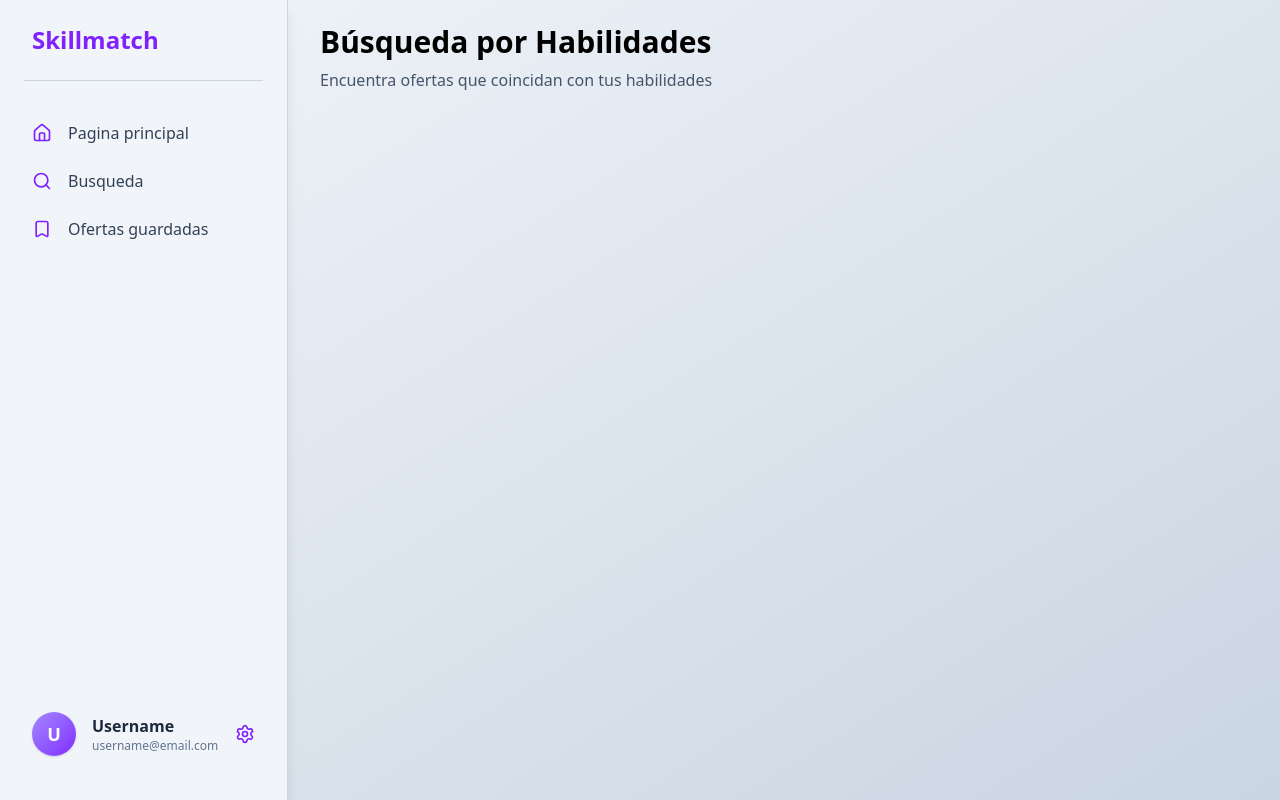
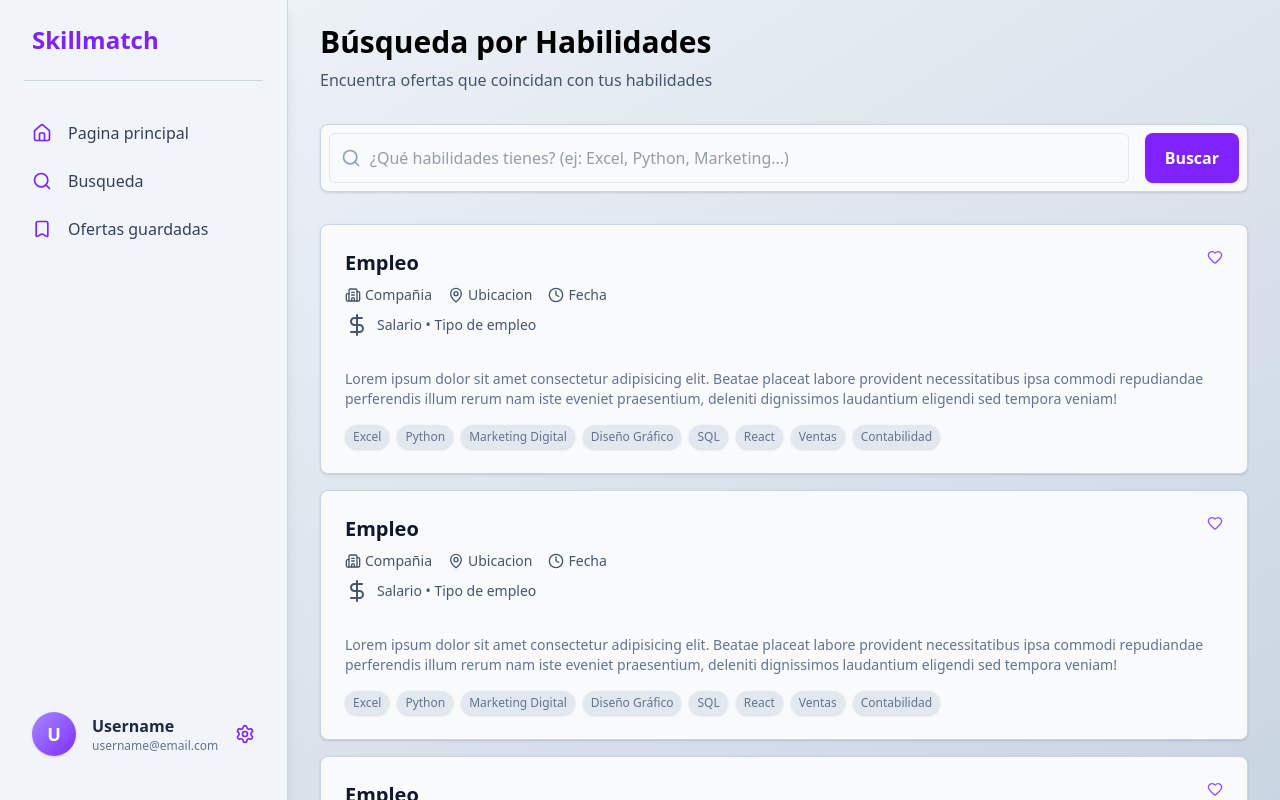
Before and after one commit to arieruov/skillmatch, a Vue app: page /app/search in a window 1280 px wide. Built offline with nearby package versions, Linux system fonts and the light colour scheme.

Commit message:
feat: enhance JobCard component with hover effects; update Hero and Search views for improved styling and functionality

```diff
--- a/src/components/app/JobCard.vue
+++ b/src/components/app/JobCard.vue
@@ -21,7 +21,7 @@ function toggleFavorite() {
 
 <template>
   <section
-    class="relative flex flex-col rounded-lg border border-slate-300 bg-slate-50 p-6 shadow-sm"
+    class="relative flex flex-col rounded-lg border border-slate-300 bg-slate-50 p-6 shadow-sm transition hover:scale-[101%] hover:cursor-pointer hover:shadow-lg"
   >
     <h2 class="mb-2 text-xl font-bold text-slate-900">Empleo</h2>
 
--- a/src/components/homepage/Hero.vue
+++ b/src/components/homepage/Hero.vue
@@ -31,12 +31,12 @@ const skills = [
         <div className="flex gap-4 p-2 bg-white rounded-lg shadow-lg">
           <div class="relative flex-1">
             <Search
-              class="pointer-events-none absolute top-1/2 left-3 h-5 w-5 -translate-y-1/2 text-gray-400"
+              class="pointer-events-none absolute top-1/2 left-3 h-5 w-5 -translate-y-1/2 text-slate-400"
             />
             <input
               type="text"
               placeholder="¿Qué habilidades tienes? (ej: Excel, Python, Marketing...)"
-              class="w-full rounded-md border border-gray-200 bg-gray-50 py-3 pr-4 pl-10 text-gray-700 transition focus:ring-2 focus:ring-violet-400 focus:outline-none"
+              class="w-full rounded-md border border-gray-200 bg-gray-50 py-3 pr-4 pl-10 text-slate-700 transition focus:ring-2 focus:ring-violet-400 focus:outline-none"
             />
           </div>
           <button
--- a/src/views/Search.vue
+++ b/src/views/Search.vue
@@ -1,10 +1,52 @@
+<script setup lang="ts">
+import { Search, ArrowRight } from "lucide-vue-next";
+import JobCard from "@/components/app/JobCard.vue";
+</script>
+
 <template>
   <main class="flex flex-1 flex-col overflow-scroll px-8 py-6">
-    <div>
+    <div class="mb-8">
       <h1 className="text-3xl font-bold mb-2">Búsqueda por Habilidades</h1>
       <p className="text-slate-600">
         Encuentra ofertas que coincidan con tus habilidades
       </p>
     </div>
+
+    <div className="mb-8">
+      <div
+        className=" border border-slate-300 flex gap-4 p-2 bg-slate-50 rounded-lg shadow-sm hover:shadow-lg transition"
+      >
+        <div class="relative flex-1">
+          <Search
+            class="absolute top-1/2 left-3 h-5 w-5 -translate-y-1/2 text-slate-400"
+          />
+          <input
+            type="text"
+            placeholder="¿Qué habilidades tienes? (ej: Excel, Python, Marketing...)"
+            class="w-full rounded-md border border-slate-200 bg-slate-50 py-3 pr-4 pl-10 text-slate-700 transition focus:ring-2 focus:ring-violet-400 focus:outline-none"
+          />
+        </div>
+        <button
+          class="flex items-center justify-center rounded-lg bg-violet-600 px-5 py-3 font-semibold text-white shadow transition hover:cursor-pointer hover:bg-violet-700 focus:ring-2 focus:ring-violet-400 focus:outline-none active:bg-violet-800"
+        >
+          Buscar
+        </button>
+      </div>
+    </div>
+
+    <section class="flex flex-col gap-4">
+      <JobCard />
+      <JobCard />
+      <JobCard />
+      <JobCard />
+      <JobCard />
+      <JobCard />
+      <JobCard />
+      <JobCard />
+      <JobCard />
+      <JobCard />
+      <JobCard />
+      <JobCard />
+    </section>
   </main>
 </template>
--- a/src/views/UserConfig.vue
+++ b/src/views/UserConfig.vue
@@ -1,3 +1,13 @@
+<script setup lang="ts">
+import { useRouter } from "vue-router";
+
+const router = useRouter();
+
+function signOut() {
+  router.push("/");
+}
+</script>
+
 <template>
   <main class="flex flex-1 flex-col px-8 py-6">
     <div class="mb-8">
@@ -97,6 +107,15 @@
       >
         Cancelar
       </button>
+
+      <div class="flex flex-1 justify-end">
+        <button
+          class="flex items-center justify-center rounded-md bg-red-600 px-4 py-2 font-semibold text-white shadow-sm transition-colors duration-200 hover:cursor-pointer hover:bg-red-700 focus:ring-2 focus:ring-red-400 focus:ring-offset-2 focus:outline-none"
+          @click="signOut"
+        >
+          Cerrar Sesión
+        </button>
+      </div>
     </div>
   </main>
 </template>
```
══════
## Brief
Set down the material word for word, and drop every picture from it.

## Expected answer
Before and after one commit to arieruov/skillmatch, a Vue app: page /app/search in a window 1280 px wide. Built offline with nearby package versions, Linux system fonts and the light colour scheme.

Commit message:
feat: enhance JobCard component with hover effects; update Hero and Search views for improved styling and functionality

```diff
--- a/src/components/app/JobCard.vue
+++ b/src/components/app/JobCard.vue
@@ -21,7 +21,7 @@ function toggleFavorite() {
 
 <template>
   <section
-    class="relative flex flex-col rounded-lg border border-slate-300 bg-slate-50 p-6 shadow-sm"
+    class="relative flex flex-col rounded-lg border border-slate-300 bg-slate-50 p-6 shadow-sm transition hover:scale-[101%] hover:cursor-pointer hover:shadow-lg"
   >
     <h2 class="mb-2 text-xl font-bold text-slate-900">Empleo</h2>
 
--- a/src/components/homepage/Hero.vue
+++ b/src/components/homepage/Hero.vue
@@ -31,12 +31,12 @@ const skills = [
         <div className="flex gap-4 p-2 bg-white rounded-lg shadow-lg">
           <div class="relative flex-1">
             <Search
-              class="pointer-events-none absolute top-1/2 left-3 h-5 w-5 -translate-y-1/2 text-gray-400"
+              class="pointer-events-none absolute top-1/2 left-3 h-5 w-5 -translate-y-1/2 text-slate-400"
             />
             <input
               type="text"
               placeholder="¿Qué habilidades tienes? (ej: Excel, Python, Marketing...)"
-              class="w-full rounded-md border border-gray-200 bg-gray-50 py-3 pr-4 pl-10 text-gray-700 transition focus:ring-2 focus:ring-violet-400 focus:outline-none"
+              class="w-full rounded-md border border-gray-200 bg-gray-50 py-3 pr-4 pl-10 text-slate-700 transition focus:ring-2 focus:ring-violet-400 focus:outline-none"
             />
           </div>
           <button
--- a/src/views/Search.vue
+++ b/src/views/Search.vue
@@ -1,10 +1,52 @@
+<script setup lang="ts">
+import { Search, ArrowRight } from "lucide-vue-next";
+import JobCard from "@/components/app/JobCard.vue";
+</script>
+
 <template>
   <main class="flex flex-1 flex-col overflow-scroll px-8 py-6">
-    <div>
+    <div class="mb-8">
       <h1 className="text-3xl font-bold mb-2">Búsqueda por Habilidades</h1>
       <p className="text-slate-600">
         Encuentra ofertas que coincidan con tus habilidades
       </p>
     </div>
+
+    <div className="mb-8">
+      <div
+        className=" border border-slate-300 flex gap-4 p-2 bg-slate-50 rounded-lg shadow-sm hover:shadow-lg transition"
+      >
+        <div class="relative flex-1">
+          <Search
+            class="absolute top-1/2 left-3 h-5 w-5 -translate-y-1/2 text-slate-400"
+          />
+          <input
+            type="text"
+            placeholder="¿Qué habilidades tienes? (ej: Excel, Python, Marketing...)"
+            class="w-full rounded-md border border-slate-200 bg-slate-50 py-3 pr-4 pl-10 text-slate-700 transition focus:ring-2 focus:ring-violet-400 focus:outline-none"
+          />
+        </div>
+        <button
+          class="flex items-center justify-center rounded-lg bg-violet-600 px-5 py-3 font-semibold text-white shadow transition hover:cursor-pointer hover:bg-violet-700 focus:ring-2 focus:ring-violet-400 focus:outline-none active:bg-violet-800"
+        >
+          Buscar
+        </button>
+      </div>
+    </div>
+
+    <section class="flex flex-col gap-4">
+      <JobCard />
+      <JobCard />
+      <JobCard />
+      <JobCard />
+      <JobCard />
+      <JobCard />
+      <JobCard />
+      <JobCard />
+      <JobCard />
+      <JobCard />
+      <JobCard />
+      <JobCard />
+    </section>
   </main>
 </template>
--- a/src/views/UserConfig.vue
+++ b/src/views/UserConfig.vue
@@ -1,3 +1,13 @@
+<script setup lang="ts">
+import { useRouter } from "vue-router";
+
+const router = useRouter();
+
+function signOut() {
+  router.push("/");
+}
+</script>
+
 <template>
   <main class="flex flex-1 flex-col px-8 py-6">
     <div class="mb-8">
@@ -97,6 +107,15 @@
       >
         Cancelar
       </button>
+
+      <div class="flex flex-1 justify-end">
+        <button
+          class="flex items-center justify-center rounded-md bg-red-600 px-4 py-2 font-semibold text-white shadow-sm transition-colors duration-200 hover:cursor-pointer hover:bg-red-700 focus:ring-2 focus:ring-red-400 focus:ring-offset-2 focus:outline-none"
+          @click="signOut"
+        >
+          Cerrar Sesión
+        </button>
+      </div>
     </div>
   </main>
 </template>
```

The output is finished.